◆ What to produce ◆
Go through the data below and return each line where the string "results" occurs.

◆ Itemized modification records ◆
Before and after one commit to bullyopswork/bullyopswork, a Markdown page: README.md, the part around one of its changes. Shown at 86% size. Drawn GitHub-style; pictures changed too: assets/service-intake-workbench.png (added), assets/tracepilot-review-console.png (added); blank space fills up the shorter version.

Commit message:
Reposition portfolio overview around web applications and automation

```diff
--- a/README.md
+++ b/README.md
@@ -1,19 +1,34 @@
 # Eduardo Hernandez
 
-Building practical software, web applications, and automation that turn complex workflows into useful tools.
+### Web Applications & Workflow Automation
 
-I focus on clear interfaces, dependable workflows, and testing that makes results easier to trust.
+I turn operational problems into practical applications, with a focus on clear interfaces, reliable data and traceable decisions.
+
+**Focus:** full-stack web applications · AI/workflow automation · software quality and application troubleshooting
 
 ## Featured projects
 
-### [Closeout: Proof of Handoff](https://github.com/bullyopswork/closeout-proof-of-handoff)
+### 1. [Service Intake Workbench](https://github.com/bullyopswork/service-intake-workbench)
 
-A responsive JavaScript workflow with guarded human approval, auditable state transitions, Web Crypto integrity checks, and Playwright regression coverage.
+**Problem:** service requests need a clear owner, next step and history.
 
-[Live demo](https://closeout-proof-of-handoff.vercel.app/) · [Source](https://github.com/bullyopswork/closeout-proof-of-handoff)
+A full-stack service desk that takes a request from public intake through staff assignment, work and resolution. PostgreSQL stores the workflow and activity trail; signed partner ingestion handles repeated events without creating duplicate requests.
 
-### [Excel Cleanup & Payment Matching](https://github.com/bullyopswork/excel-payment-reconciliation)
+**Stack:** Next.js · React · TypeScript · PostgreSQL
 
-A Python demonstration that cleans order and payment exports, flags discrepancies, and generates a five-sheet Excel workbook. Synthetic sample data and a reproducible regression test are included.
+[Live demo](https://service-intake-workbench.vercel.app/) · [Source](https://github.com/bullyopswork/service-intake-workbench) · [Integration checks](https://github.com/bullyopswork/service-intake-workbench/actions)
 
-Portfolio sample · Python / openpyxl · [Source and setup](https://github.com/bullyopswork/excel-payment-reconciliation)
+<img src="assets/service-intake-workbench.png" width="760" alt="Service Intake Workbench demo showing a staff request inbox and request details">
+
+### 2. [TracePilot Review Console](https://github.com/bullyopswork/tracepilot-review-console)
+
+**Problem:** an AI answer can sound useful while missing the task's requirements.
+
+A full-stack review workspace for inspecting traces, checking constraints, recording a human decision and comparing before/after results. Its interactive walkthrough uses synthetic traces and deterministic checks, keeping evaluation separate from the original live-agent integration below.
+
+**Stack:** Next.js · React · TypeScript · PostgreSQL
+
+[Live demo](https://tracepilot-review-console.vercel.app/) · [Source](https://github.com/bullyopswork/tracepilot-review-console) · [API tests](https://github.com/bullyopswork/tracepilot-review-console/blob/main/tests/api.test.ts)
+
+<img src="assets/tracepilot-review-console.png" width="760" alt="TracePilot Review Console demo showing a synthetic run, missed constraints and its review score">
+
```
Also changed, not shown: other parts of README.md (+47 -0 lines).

◆ Task solution ◆
-I focus on clear interfaces, dependable workflows, and testing that makes results easier to trust.
+A full-stack review workspace for inspecting traces, checking constraints, recording a human decision and comparing before/after results. Its interactive walkthrough uses synthetic traces and deterministic checks, keeping evaluation separate from the original live-agent integration below.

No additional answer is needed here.